[[ RECORDS TO PROCESS open ]]
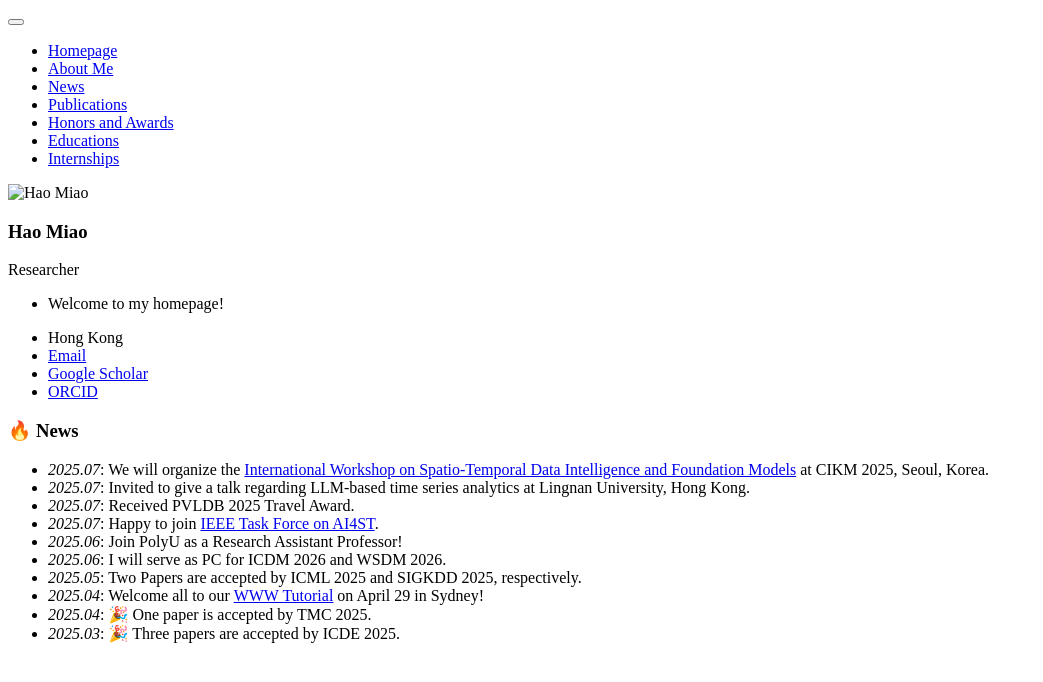
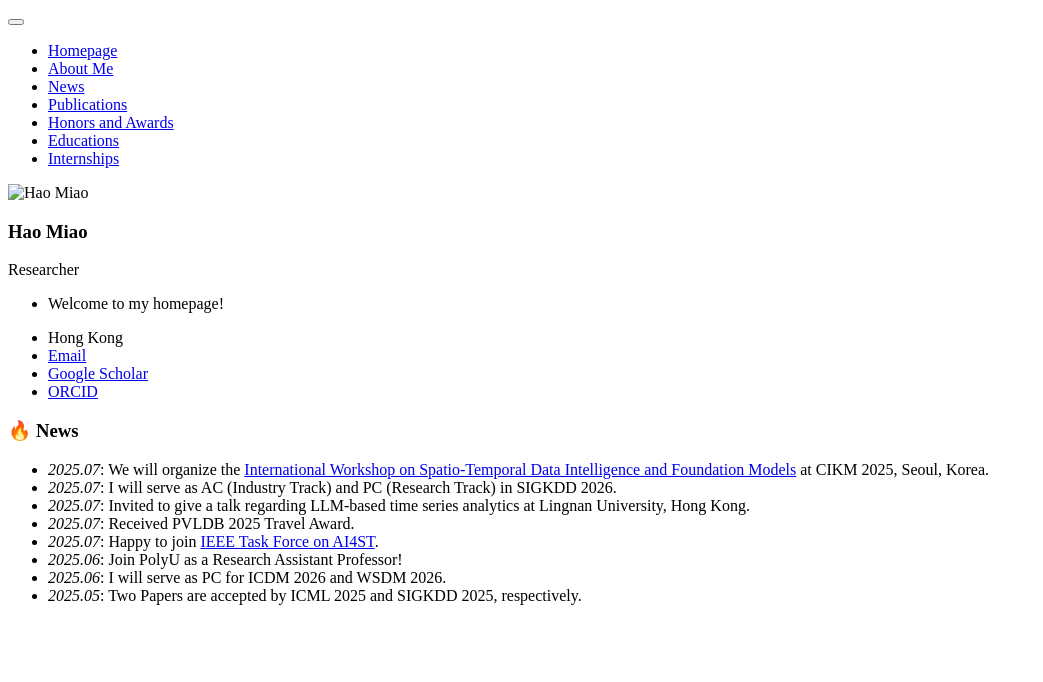
Before and after one commit to MiaoHaoSunny/MiaoHaoSunny.github.io, a Jekyll site: the page built from _pages/includes/news.md, in a window 1280 px wide. Shown: the top 682 px of the page, without its empty margins (0-1043 px from the left). Built offline with Jekyll 4.4.1, drawn with Linux system fonts in a browser that asks for light colours; our own code applies the rules of GitHub Pages for plain Markdown files.

Commit message:
Update news.md

```diff
--- a/_pages/includes/news.md
+++ b/_pages/includes/news.md
@@ -1,11 +1,9 @@
 # 🔥 News
 - *2025.07*: We will organize the [International Workshop on Spatio-Temporal Data Intelligence and Foundation Models](https://stintelligence.github.io/) at CIKM 2025, Seoul, Korea.
+- *2025.07*: I will serve as AC (Industry Track) and PC (Research Track) in SIGKDD 2026.
 - *2025.07*: Invited to give a talk regarding LLM-based time series analytics at Lingnan University, Hong Kong.
 - *2025.07*: Received PVLDB 2025 Travel Award.
 - *2025.07*: Happy to join [IEEE Task Force on AI4ST](https://cis.taskforce.ieee.org/ai4tst/).
 - *2025.06*: Join PolyU as a Research Assistant Professor!
 - *2025.06*: I will serve as PC for ICDM 2026 and WSDM 2026.
 - *2025.05*: Two Papers are accepted by ICML 2025 and SIGKDD 2025, respectively.
-- *2025.04*: Welcome all to our [WWW Tutorial](https://human-mobility.github.io/) on April 29 in Sydney!
-- *2025.04*: 🎉 One paper is accepted by TMC 2025.
-- *2025.03*: 🎉 Three papers are accepted by ICDE 2025.
```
[[ RECORDS TO PROCESS closed ]]
PROBLEM TO WORK ON = The answer is the whole listing above, written out verbatim, without its pictures.

WRITTEN ANSWER =
Before and after one commit to MiaoHaoSunny/MiaoHaoSunny.github.io, a Jekyll site: the page built from _pages/includes/news.md, in a window 1280 px wide. Shown: the top 682 px of the page, without its empty margins (0-1043 px from the left). Built offline with Jekyll 4.4.1, drawn with Linux system fonts in a browser that asks for light colours; our own code applies the rules of GitHub Pages for plain Markdown files.

Commit message:
Update news.md

```diff
--- a/_pages/includes/news.md
+++ b/_pages/includes/news.md
@@ -1,11 +1,9 @@
 # 🔥 News
 - *2025.07*: We will organize the [International Workshop on Spatio-Temporal Data Intelligence and Foundation Models](https://stintelligence.github.io/) at CIKM 2025, Seoul, Korea.
+- *2025.07*: I will serve as AC (Industry Track) and PC (Research Track) in SIGKDD 2026.
 - *2025.07*: Invited to give a talk regarding LLM-based time series analytics at Lingnan University, Hong Kong.
 - *2025.07*: Received PVLDB 2025 Travel Award.
 - *2025.07*: Happy to join [IEEE Task Force on AI4ST](https://cis.taskforce.ieee.org/ai4tst/).
 - *2025.06*: Join PolyU as a Research Assistant Professor!
 - *2025.06*: I will serve as PC for ICDM 2026 and WSDM 2026.
 - *2025.05*: Two Papers are accepted by ICML 2025 and SIGKDD 2025, respectively.
-- *2025.04*: Welcome all to our [WWW Tutorial](https://human-mobility.github.io/) on April 29 in Sydney!
-- *2025.04*: 🎉 One paper is accepted by TMC 2025.
-- *2025.03*: 🎉 Three papers are accepted by ICDE 2025.
```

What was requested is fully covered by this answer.